Politician Lord Dafydd Elis-Thomas will be serving up a treasured old family recipe at a St David’s Day celebration at a Welsh centre of excellence.
The peer and Assembly Member for Dwyfor Meirionnydd admits he loves to cook for his family after learning kitchen basics when he was a student.
Diners will be served cawl taid made to his grandmother’s recipe from bacon and root vegetables, with Bodnant’s Aberwen cheese. It will be followed by lamb raised in nearby Llanwrst and stuffed with locally picked wild garlic, then a chocolate sculpture of Snowdonia, crafted by Dai.
The event will also feature Lord Elis-Thomas, who grew up in Llanrwst in the Conwy Valley, reminiscing about the area and its produce.
“When I was growing up I spent a lot of time with my aunts, and I learnt from them how important it was to eat up all the food they grew, the fresh produce from the land,” said Lord Elis-Thomas.
“So this is the origin of the soup, which was my grandmother’s recipe — it is based on the bacon from the pigs they reared and the root vegetables from their garden.
“I love it and the taste is so healthy,” added Lord Elis-Thomas.
Dai is an ambassador for Welsh food, and has cooked many times for Lord Elis-Thomas. He is looking forward to celebrating St David’s Day with the peer.

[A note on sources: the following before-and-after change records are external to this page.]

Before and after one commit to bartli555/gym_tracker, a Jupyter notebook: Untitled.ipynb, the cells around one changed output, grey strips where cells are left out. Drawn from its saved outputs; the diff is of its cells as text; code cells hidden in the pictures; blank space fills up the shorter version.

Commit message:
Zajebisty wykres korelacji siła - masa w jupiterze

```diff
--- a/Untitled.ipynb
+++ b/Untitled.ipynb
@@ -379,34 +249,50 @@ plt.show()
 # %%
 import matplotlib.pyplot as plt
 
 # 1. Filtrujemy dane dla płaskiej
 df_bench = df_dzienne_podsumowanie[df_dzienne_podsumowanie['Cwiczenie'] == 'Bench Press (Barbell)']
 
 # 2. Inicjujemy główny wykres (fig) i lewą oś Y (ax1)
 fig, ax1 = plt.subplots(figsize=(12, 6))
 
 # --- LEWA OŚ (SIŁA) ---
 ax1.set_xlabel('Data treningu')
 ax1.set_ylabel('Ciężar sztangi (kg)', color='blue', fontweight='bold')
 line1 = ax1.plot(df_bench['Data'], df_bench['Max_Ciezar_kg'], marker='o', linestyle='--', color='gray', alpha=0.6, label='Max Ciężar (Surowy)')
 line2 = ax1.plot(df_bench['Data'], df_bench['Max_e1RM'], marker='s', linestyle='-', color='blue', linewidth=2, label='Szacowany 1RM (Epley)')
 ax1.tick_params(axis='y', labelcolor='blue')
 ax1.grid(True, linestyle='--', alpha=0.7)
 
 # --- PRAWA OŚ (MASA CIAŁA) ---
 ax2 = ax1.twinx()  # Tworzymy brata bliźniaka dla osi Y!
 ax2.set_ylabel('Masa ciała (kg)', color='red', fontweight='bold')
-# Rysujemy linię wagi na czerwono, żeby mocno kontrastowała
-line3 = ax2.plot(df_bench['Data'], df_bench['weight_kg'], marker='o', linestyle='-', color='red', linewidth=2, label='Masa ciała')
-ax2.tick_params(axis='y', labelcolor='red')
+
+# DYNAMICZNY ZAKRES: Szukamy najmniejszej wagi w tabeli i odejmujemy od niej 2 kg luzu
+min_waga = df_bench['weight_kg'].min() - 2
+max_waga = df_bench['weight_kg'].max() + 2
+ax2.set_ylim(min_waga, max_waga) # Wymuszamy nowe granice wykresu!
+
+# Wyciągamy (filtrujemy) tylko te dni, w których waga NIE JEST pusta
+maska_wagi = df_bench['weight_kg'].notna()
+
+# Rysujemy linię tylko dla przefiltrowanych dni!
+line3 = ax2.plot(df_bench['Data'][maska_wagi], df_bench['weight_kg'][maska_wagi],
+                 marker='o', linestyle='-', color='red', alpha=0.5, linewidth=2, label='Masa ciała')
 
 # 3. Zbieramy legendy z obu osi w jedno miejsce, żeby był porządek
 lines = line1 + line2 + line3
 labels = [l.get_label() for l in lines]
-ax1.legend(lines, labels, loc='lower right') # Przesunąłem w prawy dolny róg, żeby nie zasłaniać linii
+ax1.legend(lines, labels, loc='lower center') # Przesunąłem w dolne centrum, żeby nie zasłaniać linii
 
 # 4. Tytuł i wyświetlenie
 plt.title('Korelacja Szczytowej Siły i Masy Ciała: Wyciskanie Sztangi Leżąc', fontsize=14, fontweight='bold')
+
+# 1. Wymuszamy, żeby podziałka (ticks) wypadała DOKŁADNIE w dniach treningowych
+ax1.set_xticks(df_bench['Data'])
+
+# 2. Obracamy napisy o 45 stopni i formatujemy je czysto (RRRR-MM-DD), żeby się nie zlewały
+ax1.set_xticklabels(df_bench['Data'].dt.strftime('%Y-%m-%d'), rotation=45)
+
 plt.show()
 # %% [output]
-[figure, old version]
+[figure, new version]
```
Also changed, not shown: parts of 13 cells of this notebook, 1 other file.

“This is a celebration of all things Welsh, from the soup through to the dessert. I am Welsh through and through and love promoting the great produce from Wales, and especially from here in the Conwy valley, on the edge of Snowdonia,” said Dai, who recently showcased Welsh produce in front of dozens of international chefs at a travel trade fair in Las Vegas.
“I am hoping that on the day we will have some readings and poetry as well. What a way to celebrate our patron saint, with Welsh produce and Welsh culture.”
Lord Elis-Thomas first began cooking while a student — though he admits to a few mistakes along the way.
“I recall one time cooking a chicken only to discover that the giblets were still inside. I quickly realised that wasn’t the way to do it!
“I started to read Elizabeth David’s cookery books and it went from there. I love cooking for the family and I have made sure that my children know to fend for themselves in the kitchen.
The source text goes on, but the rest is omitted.